A close writer friend had come into possession of a handwritten record of this gold mine written by a man who had lived during its heyday. Twenty pages of penciled words giving information about who was involved, when, why it happened and how. All we needed to find was where, and it didn't take long for my friend to use his connections to get the answer to that question as well.
By Saturday, all arrangements had been made with the current owner of the land where the mine is located, as well as a descendant of a man involved in the early mining and a fellow who had once owned the land and was descended from the writer of the short piece.
We followed the Pig Trail south from Elkins, one of the most scenic drives in the Boston Mountains. Recent rains produced heavy foliage and in many places the trees canopied the narrow highway to blot out the bright sunlight. It took us about 40 minutes to drive the final 20 miles into the Arkansas River Valley. The narrow road is crooked and steep and calls for rapt attention while driving. It was a breathtaking drive. Yellow sunflowers and white daisies blanketed the ditches on both sides of the road. The temperature had reached 96 by the time we arrived at the small town located on the Arkansas River where we were to meet and take our caravan up into the remote hills to the mine.
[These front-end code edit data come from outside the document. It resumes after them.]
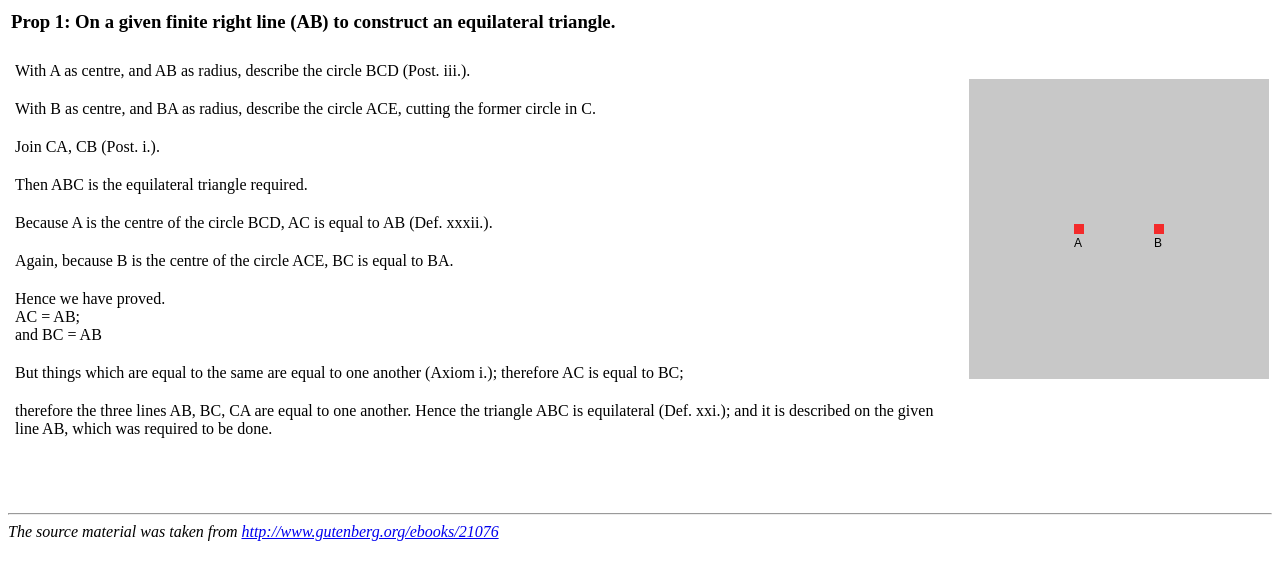
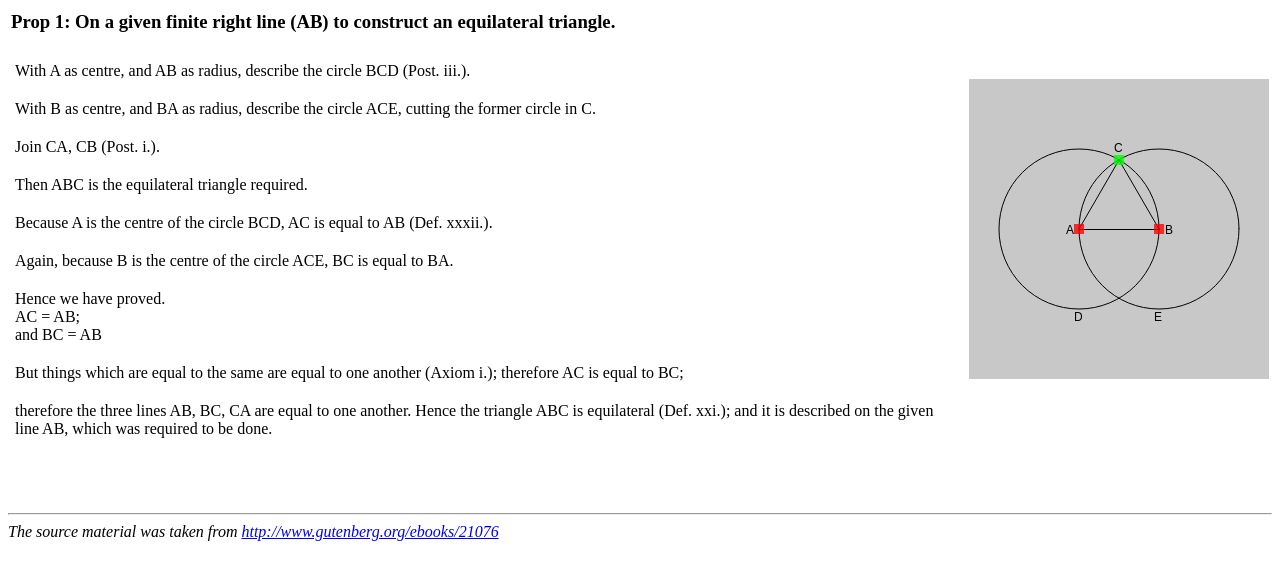
Before and after one commit to Antony74/euclid, a plain HTML site: page index.html in a window 1280 px wide. Drawn offline with Linux system fonts and the light colour scheme.

Commit message:
Refactoring almost done.

```diff
--- a/euclid.js
+++ b/euclid.js
@@ -40,13 +40,30 @@ var createMoveablePoint = function(_x, _y, _align)
         this.draw = function(processing)
         {
             processing.noStroke();
-            processing.fill(255, 0, 0, 200);
+
+            if (this.moveable == true)
+                processing.fill(255, 0, 0, 200);
+            else
+                processing.fill(0, 255, 0, 200);
+
             processing.rect(this.x, this.y, 10, 10);
 
             processing.fill(0);
-//            var adjustment = this.alignTop ? -8 : 18;
+
+            var xAdj = -5;
+            var yAdj = 5;
+
+            if (this.align == 'left')
+                xAdj = -13;
+            else if (this.align == 'right')
+                xAdj = 6;
+            else if (this.align == 'top')
+                yAdj = -8;
+            else
+                yAdj = 18;
+
             var adjustment = 18;
-            processing.text(this.name, this.x - 5, this.y + adjustment);
+            processing.text(this.name, this.x + xAdj, this.y + yAdj);
         };
     }
 
@@ -58,6 +75,77 @@ var createPoint = function(_align)
     var point = createMoveablePoint(0, 0, _align);
     point.moveable = false;
     return point;
+}
+
+var createLine = function(_pt1, _pt2)
+{
+    var line =
+    {
+        'pt1': _pt1,
+        'pt2': _pt2,
+        'selected': false,
+        'moveable': false,
+        'draw': function(processing)
+        {
+            if (this.selected)
+            {
+                processing.strokeWeight(3);
+            }
+            else
+            {
+                processing.strokeWeight(1);
+            }
+
+            processing.stroke(0);
+            processing.line(this.pt1.x, this.pt1.y, this.pt2.x, this.pt2.y);
+        },
+    };
+    return line;
+}
+
+var createCircle = function(_pt, _radius, _align)
+{
+    var circle =
+    {
+        'pt': _pt,
+        'radius': _radius,
+        'align': _align,
+        'selected': false,
+        'moveable': false,
+        'draw': function(processing)
+        {
+            if (this.selected)
+            {
+                processing.strokeWeight(3);
+            }
+            else
+            {
+                processing.strokeWeight(1);
+            }
+
+            processing.noFill();
+            processing.stroke(0);
+            processing.ellipse(this.pt.x, this.pt.y, this.radius * 2.0, this.radius * 2.0);
+
+            processing.fill(0);
+            processing.text(this.name, this.pt.x - 5, this.pt.y + this.radius + 12.0);
+        },
+    };
+    return circle;
+}
+
+var updateEquilateral = function(pt1, pt2, pt3, align)
+{
+    var distx = pt2.x - pt1.x;
+    var disty = pt2.y - pt1.y;
+    dist = Math.sqrt((distx * distx) + (disty * disty));
+    var angle = Math.atan2(disty, distx);
+    if (align == 'right')
+        angle += 1.0 * Math.PI / 3.0;
+    else
+        angle -= 1.0 * Math.PI / 3.0;
+    pt3.x = pt1.x + (dist * Math.cos(angle));
+    pt3.y = pt1.y + (dist * Math.sin(angle));
 }
 
 $(document).ready(function()
@@ -79,13 +167,24 @@ $(document).ready(function()
             {
                 processing.background(200);
 
-                var elms = propositions[diagram.sProp].elms;
+                var prop = propositions[diagram.sProp];
+                var elms = prop.elms;
 
-                for(var sElm in elms)
+                prop.update();
+
+                for (var nPass = 0; nPass < 2; ++nPass)
                 {
-                    var elm = elms[sElm];
-                    elm.name = sElm;
-                    elm.draw(processing);
+                    for(var sElm in elms)
+                    {
+                        var elm = elms[sElm];
+                        elm.name = sElm;
+
+                        if (  (nPass == 0 && elm.constructor.name != "Point")
+                        ||    (nPass == 1 && elm.constructor.name == "Point")  )
+                        {
+                            elm.draw(processing);
+                        }
+                    }
                 }
 
                 processing.noLoop();
@@ -95,59 +194,6 @@ $(document).ready(function()
 });
 
 /*
-        function createLine(_pt1, _pt2)
-        {
-            var line =
-            {
-                'pt1': _pt1,
-                'pt2': _pt2,
-                'selected': false,
-                'draw': function()
-                {
-                    if (this.selected)
-                    {
-                        processing.strokeWeight(3);
-                    }
-                    else
-                    {
-                        processing.strokeWeight(1);
-                    }
-
-                    processing.stroke(0);
-                    processing.line(this.pt1.x, this.pt1.y, this.pt2.x, this.pt2.y);
-                },
-            };
-            return line;
-        }
-
-        function createCircle(_pt, _radius)
-        {
-            var circle =
-            {
-                'pt': _pt,
-                'radius': _radius,
-                'selected': false,
-                'draw': function()
-                {
-                    if (this.selected)
-                    {
-                        processing.strokeWeight(3);
-                    }
-                    else
-                    {
-                        processing.strokeWeight(1);
-                    }
-
-                    processing.noFill();
-                    processing.stroke(0);
-                    processing.ellipse(this.pt.x, this.pt.y, this.radius * 2.0, this.radius * 2.0);
-
-                    processing.fill(0);
-                    processing.text(this.name, this.pt.x - 5, this.pt.y + this.radius + 10.0);
-                },
-            };
-            return circle;
-        }
 
         var myAngle = -1.0 * Math.PI / 3.0;
 
--- a/index.html
+++ b/index.html
@@ -16,20 +16,24 @@
 
             declareProposition('xyz', new function()
             {
+                var _A = createMoveablePoint(110, 150, 'left');
+                var _B = createMoveablePoint(190, 150, 'right');
+                var _C = createPoint('top');
+
                 this.elms =
                 {
-                    A:  createMoveablePoint(110, 150, 'left'),
-                    B:  createMoveablePoint(190, 150, 'right'),
-//                    C:  createPoint('top'),
-//                    AB: createLine(elms.A, elms.B),
-//                    BC: createLine(elms.B, elms.C),
-//                    AC: createLine(elms.A, elms.C),
-//                    D:  createCircle(elms.A, 80, 'bottom'),
-//                    E:  createCircle(elms.B, 80, 'bottom'),
+                    A:  _A,
+                    B:  _B,
+                    C:  _C,
+                    AB: createLine(_A, _B),
+                    BC: createLine(_B, _C),
+                    AC: createLine(_A, _C),
+                    D:  createCircle(_A, 80, 'bottom'),
+                    E:  createCircle(_B, 80, 'bottom'),
                 };
                 this.update = function()
                 {
-//                    updateEquilateral(this.elms.A, this.elms.B, this.elms.C, 'left');
+                    updateEquilateral(this.elms.A, this.elms.B, this.elms.C, 'left');
                 };
             });
         </script>
```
We met at a railroad depot that is today a museum because the fast moving freights no longer stop there. I was able to get a book about the history of the county for later research and listened to some romantic stories from a retired school teacher in charge of the museum. We found her and her friends set up in the center of the room putting together a jigsaw puzzle. They were eager to share some tales with us.
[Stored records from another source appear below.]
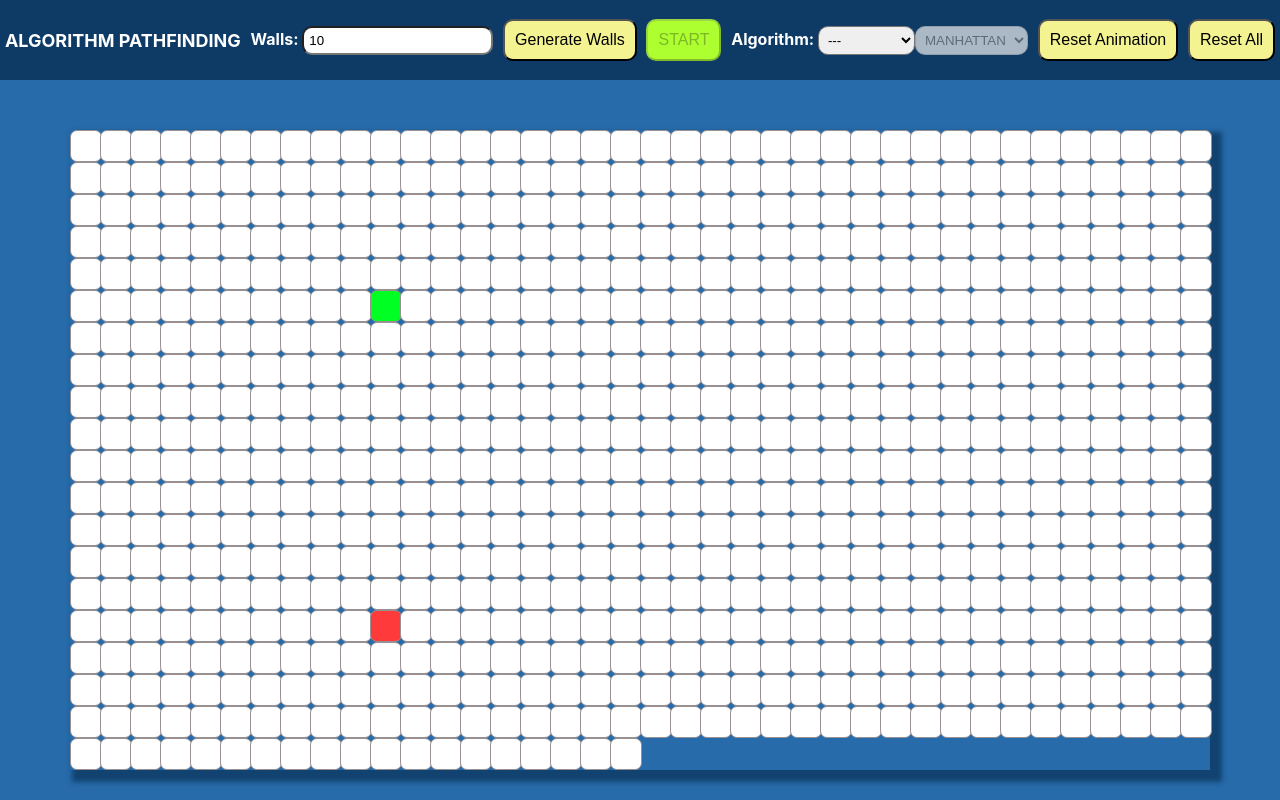
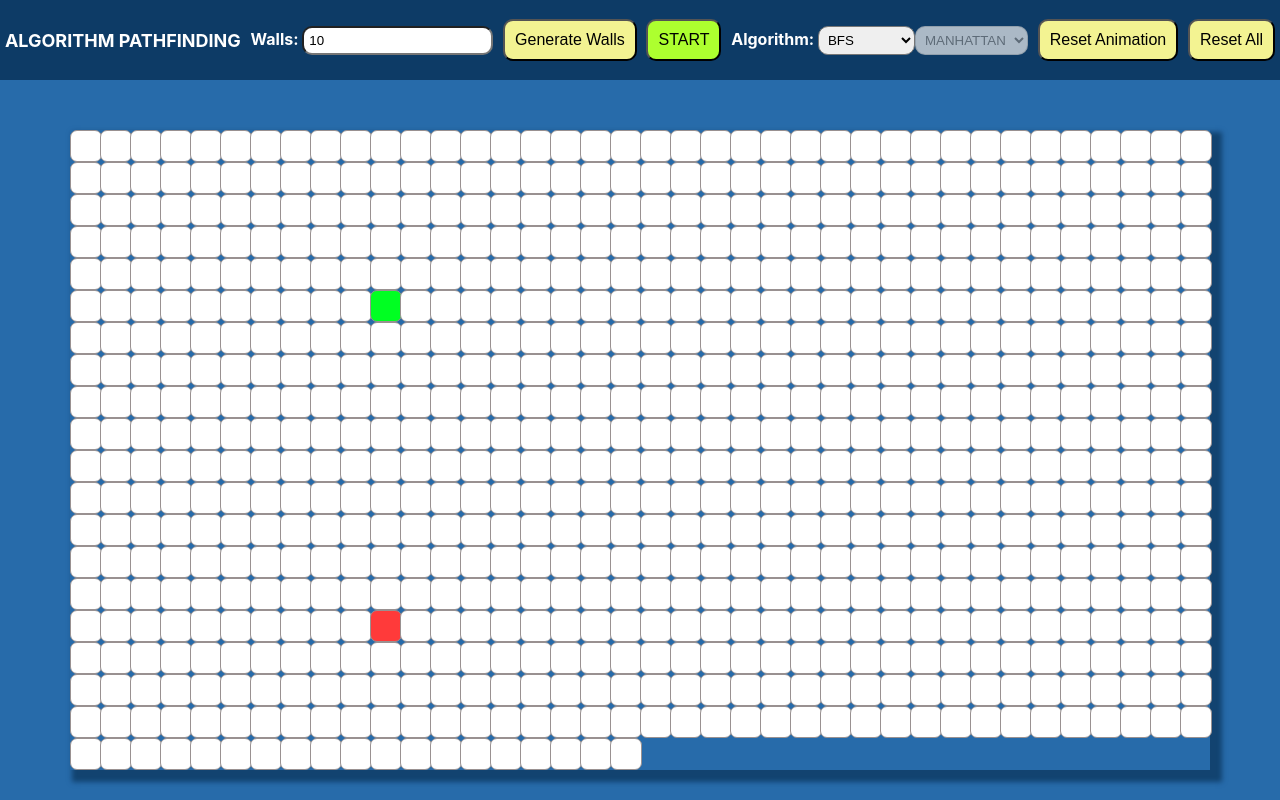
Before and after one commit to nicolosponziello/pathfinding-visualizer-react, a React (Create React App) app: page / in a window 1280 px wide. Built offline with nearby package versions, Linux system fonts and the light colour scheme.

Commit message:
header: fix error spamming

```diff
--- a/src/components/Header/header.component.tsx
+++ b/src/components/Header/header.component.tsx
@@ -11,7 +11,7 @@ interface Props {
 
 const Header = (props: Props) => {
   const [wallNum, setWallNum] = useState(10);
-  const [algoSelected, setAlgo] = useState<ALGORITHMS>();
+  const [algoSelected, setAlgo] = useState<ALGORITHMS>(ALGORITHMS.BFS);
   const [euristic, setEuristic] = useState(Euristic.MANHATTAN);
   return (
     <>
@@ -30,7 +30,6 @@ const Header = (props: Props) => {
           Generate Walls
         </button>
         <button
-          disabled={algoSelected === undefined}
           className="button start-btn"
           onClick={() => props.onStart(algoSelected, euristic)}
         >
@@ -41,14 +40,14 @@ const Header = (props: Props) => {
           <select
             className="select"
             onChange={(ev: any) => setAlgo(ev.target.value)}
+            defaultValue={ALGORITHMS[0]}
           >
-            <option hidden disabled selected>
-              ---
-            </option>
             {Object.values(ALGORITHMS)
               .filter((a: any) => !isNaN(a))
               .map((a: any) => (
-                <option value={a}>{ALGORITHMS[a]}</option>
+                <option key={a} value={a}>
+                  {ALGORITHMS[a]}
+                </option>
               ))}
           </select>
 
@@ -58,13 +57,15 @@ const Header = (props: Props) => {
             className="select"
             onChange={(ev: any) => setEuristic(ev.target.value)}
           >
-            <option hidden disabled selected>
-              ---
-            </option>
             {Object.values(Euristic)
               .filter((e: any) => !isNaN(e))
-              .map((e: any) => (<option value={e}>{Euristic[e]}</option>))
-            }
+              .map((e: any) => (
+                <option key={e} value={e}>
+
+                  {Euristic[e]}
+
+                </option>
+              ))}
           </select>
         </div>
         <button className="button" onClick={props.resetAnimation}>
```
Soon everyone had gathered and we took off in three vehicles. Following the winding road up out of the valley into the Boston Mountains, we climbed and coiled for perhaps 20 minutes before turning off and heading into the woods and to the pleasant farm home of our host, who turned out to be related to our son-in-law. Thus are the ways of these Ozarks.
He shared his abstract with us, the first land settlement dated 1842. There, in what appeared to be his back yard, a solid rock face soared perhaps 200 feet high. Several tunnels were cut into the stone. We were told that originally this bluff was hidden by a heavy growth of timber, but he had cleared it all out so that the entrance to the mine was literally in his mowed yard. One could only enter by crawling, so needless to say we remained at the entrance.
I'll share a bit of the story here, but the rest will be in my upcoming book, The Boston Mountains: Lost In the Ozarks. It seems a long ago farmer was plowing his fields and began to find small stone tablets with strange writings on them. A search for their origin eventually led to the belief that the writings were telling a tale of buried treasure. Gold. Probably buried centuries earlier. The men finally surmised that it was of Spanish or Mexican origin.
Rather than see the place overrun with prospectors, several of them got together and formed the Mountain Creek Gold Mine Company, sold shares and began to blast and dig for the treasure. For the rest of the story, as they say, and the amazing secret unearthed about some of the writings found on the stones, you'll have to read my book. If you want to have some fun, become a writer of history.
Later that afternoon we drove north in search of a town that is on the map, but has disappeared. We saw an old, hand-painted sign alongside a side road that led us to the community building and cemetery. As we turned, I spotted on the other side of the highway, an old building so overgrown it was only barely visible. When we came back out we parked nearby and as I was taking pictures and my husband investigating, a car stopped and a lady hollered out her window at us.
I went to talk to her and she told me that it was the old general store for the small town which we'd been searching for. A town by the name of Boston. This is where three rivers, the King, War Eagle and White, have their head and flow north into the mountains. They become important rivers that feed lakes and drive mills, and that was originally why I went in search of the lost town.
By the time we started home, we were weary but happy. We'd found everything we searched for that day, including the wonderful Ozark Restaurant in Ozark, Arkansas, that served some of the best homemade mountain cooking we'd laid a tooth to outside Grandma's kitchen. All in all, it was a satisfying day.